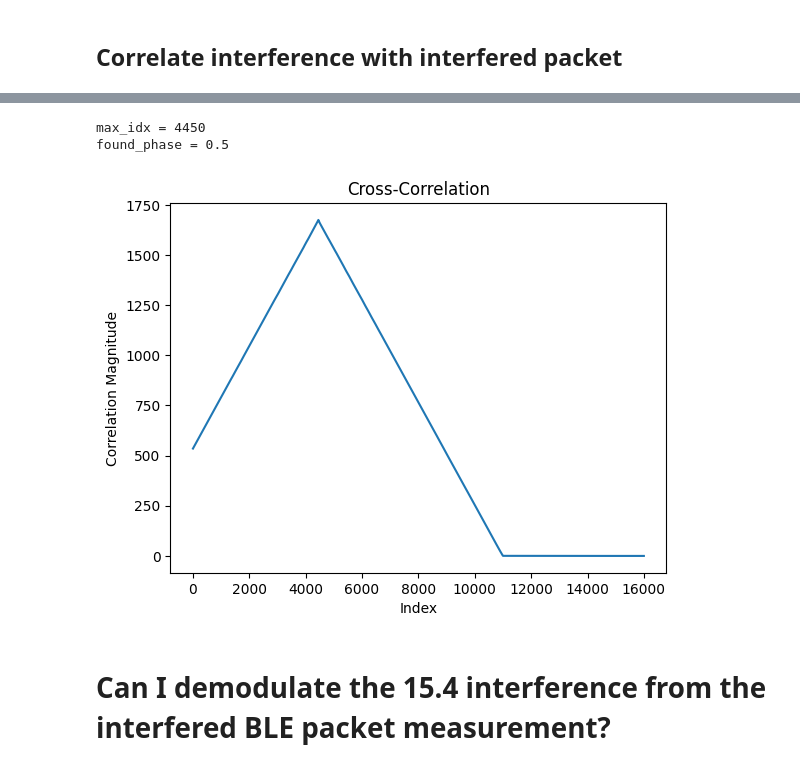
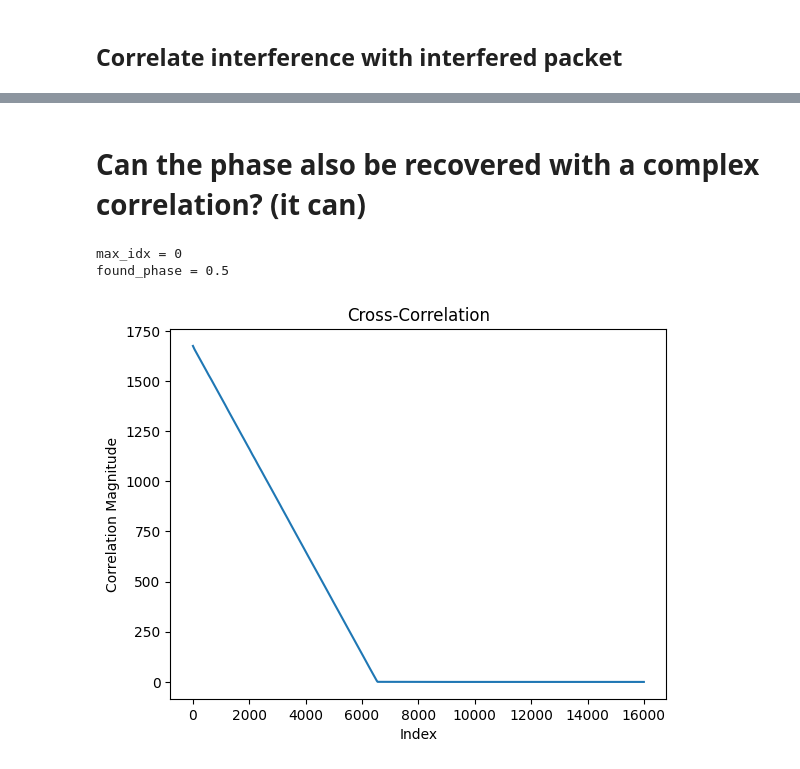
Before and after one commit to SDMote/SDR_projects, a Jupyter notebook: python_phy/subtraction_test.ipynb, the cells around one changed output, grey strips where cells are left out. Cells and saved outputs as stored; diff of their text form; code cells hidden in the pictures.

Commit message:
correlation tests on BLE interfered data

```diff
--- a/python_phy/subtraction_test.ipynb
+++ b/python_phy/subtraction_test.ipynb
@@ -96,30 +94 @@ max_idx = 3180
 [figure]
-# %%
-def pad_interference(iq_samples, iq_samples_interference, delay_zero_padding):
-    """
-    Pads iq_samples_interference with zeros at the beginning (delay_zero_padding)
-    and at the end to match the length of iq_samples.
-    """
-    if delay_zero_padding < 0:
-        raise ValueError("delay_zero_padding must be non-negative")
-
-    # Compute the necessary zero padding at the end
-    end_padding = len(iq_samples) - (len(iq_samples_interference) + delay_zero_padding)
-
-    if end_padding < 0:
-        raise ValueError("The interference plus delay exceeds the length of iq_samples")
-
-    # Construct the padded array
-    padded_interference = np.concatenate(
-        [
-            np.zeros(delay_zero_padding, dtype=iq_samples_interference.dtype),  # Front padding
-            iq_samples_interference,  # Interference signal
-            np.zeros(end_padding, dtype=iq_samples_interference.dtype),  # End padding
-        ]
-    )
-
-    return padded_interference
-
-
-delayed_interference = pad_interference(iq_samples, iq_samples_interference, 4450)
-subplots_iq([iq_samples, delayed_interference], fs, ["Interfered packet", "Interference"])
@@ -127,0 +95,4 @@ subplots_iq([iq_samples, delayed_interference], fs, ["Interfered packet", "Inter
+# %%
+# delayed_interference = pad_interference(iq_samples, iq_samples_interference, 4450)
+delayed_interference = pad_interference(iq_samples, iq_samples_interference, 0)
+subplots_iq([iq_samples, delayed_interference], fs, ["Interfered packet", "Interference"])
@@ -128,24 +101,19 @@ subplots_iq([iq_samples, delayed_interference], fs, ["Interfered packet", "Inter
+# %% [markdown]
+# Can the phase also be recovered with a complex correlation? (it can)
 # %%
-offset = len(iq_samples_interference) - 1  # Because using mode="full"
-
-# Plot the correlation for verification
-correlation = scipy.signal.correlate(delayed_interference * np.exp(1j * 0.5), iq_samples_interference, mode="full")[
-    offset : offset + len(delayed_interference)
-]
+correlation = correlation_wrapper(delayed_interference * np.exp(1j * 0.5), iq_samples_interference)
 max_idx = np.argmax(np.abs(correlation))
 found_phase = np.angle(correlation[max_idx])
 print(f"{max_idx = }")
 print(f"{found_phase = }")
 
 plt.plot(np.abs(correlation))
 # plt.plot(np.imag(correlation))
 plt.title("Cross-Correlation")
 plt.xlabel("Index")
 plt.ylabel("Correlation Magnitude")
 plt.show()
 # %% [output]
-max_idx = 4450
+max_idx = 0
 found_phase = 0.5
-[figure, old version]
+[figure, new version]
-# %% [markdown]
-# Can I demodulate the 15.4 interference from the interfered BLE packet measurement?
```
Also changed, not shown: parts of 6 cells of this notebook, 2 other files.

◇ ◇ ◇

Pictures are to be excluded; everything else in the records must be reproduced exactly.

# ANSWER SPACE
Before and after one commit to SDMote/SDR_projects, a Jupyter notebook: python_phy/subtraction_test.ipynb, the cells around one changed output, grey strips where cells are left out. Cells and saved outputs as stored; diff of their text form; code cells hidden in the pictures.

Commit message:
correlation tests on BLE interfered data

```diff
--- a/python_phy/subtraction_test.ipynb
+++ b/python_phy/subtraction_test.ipynb
@@ -96,30 +94 @@ max_idx = 3180
 [figure]
-# %%
-def pad_interference(iq_samples, iq_samples_interference, delay_zero_padding):
-    """
-    Pads iq_samples_interference with zeros at the beginning (delay_zero_padding)
-    and at the end to match the length of iq_samples.
-    """
-    if delay_zero_padding < 0:
-        raise ValueError("delay_zero_padding must be non-negative")
-
-    # Compute the necessary zero padding at the end
-    end_padding = len(iq_samples) - (len(iq_samples_interference) + delay_zero_padding)
-
-    if end_padding < 0:
-        raise ValueError("The interference plus delay exceeds the length of iq_samples")
-
-    # Construct the padded array
-    padded_interference = np.concatenate(
-        [
-            np.zeros(delay_zero_padding, dtype=iq_samples_interference.dtype),  # Front padding
-            iq_samples_interference,  # Interference signal
-            np.zeros(end_padding, dtype=iq_samples_interference.dtype),  # End padding
-        ]
-    )
-
-    return padded_interference
-
-
-delayed_interference = pad_interference(iq_samples, iq_samples_interference, 4450)
-subplots_iq([iq_samples, delayed_interference], fs, ["Interfered packet", "Interference"])
@@ -127,0 +95,4 @@ subplots_iq([iq_samples, delayed_interference], fs, ["Interfered packet", "Inter
+# %%
+# delayed_interference = pad_interference(iq_samples, iq_samples_interference, 4450)
+delayed_interference = pad_interference(iq_samples, iq_samples_interference, 0)
+subplots_iq([iq_samples, delayed_interference], fs, ["Interfered packet", "Interference"])
@@ -128,24 +101,19 @@ subplots_iq([iq_samples, delayed_interference], fs, ["Interfered packet", "Inter
+# %% [markdown]
+# Can the phase also be recovered with a complex correlation? (it can)
 # %%
-offset = len(iq_samples_interference) - 1  # Because using mode="full"
-
-# Plot the correlation for verification
-correlation = scipy.signal.correlate(delayed_interference * np.exp(1j * 0.5), iq_samples_interference, mode="full")[
-    offset : offset + len(delayed_interference)
-]
+correlation = correlation_wrapper(delayed_interference * np.exp(1j * 0.5), iq_samples_interference)
 max_idx = np.argmax(np.abs(correlation))
 found_phase = np.angle(correlation[max_idx])
 print(f"{max_idx = }")
 print(f"{found_phase = }")
 
 plt.plot(np.abs(correlation))
 # plt.plot(np.imag(correlation))
 plt.title("Cross-Correlation")
 plt.xlabel("Index")
 plt.ylabel("Correlation Magnitude")
 plt.show()
 # %% [output]
-max_idx = 4450
+max_idx = 0
 found_phase = 0.5
-[figure, old version]
+[figure, new version]
-# %% [markdown]
-# Can I demodulate the 15.4 interference from the interfered BLE packet measurement?
```
Also changed, not shown: parts of 6 cells of this notebook, 2 other files.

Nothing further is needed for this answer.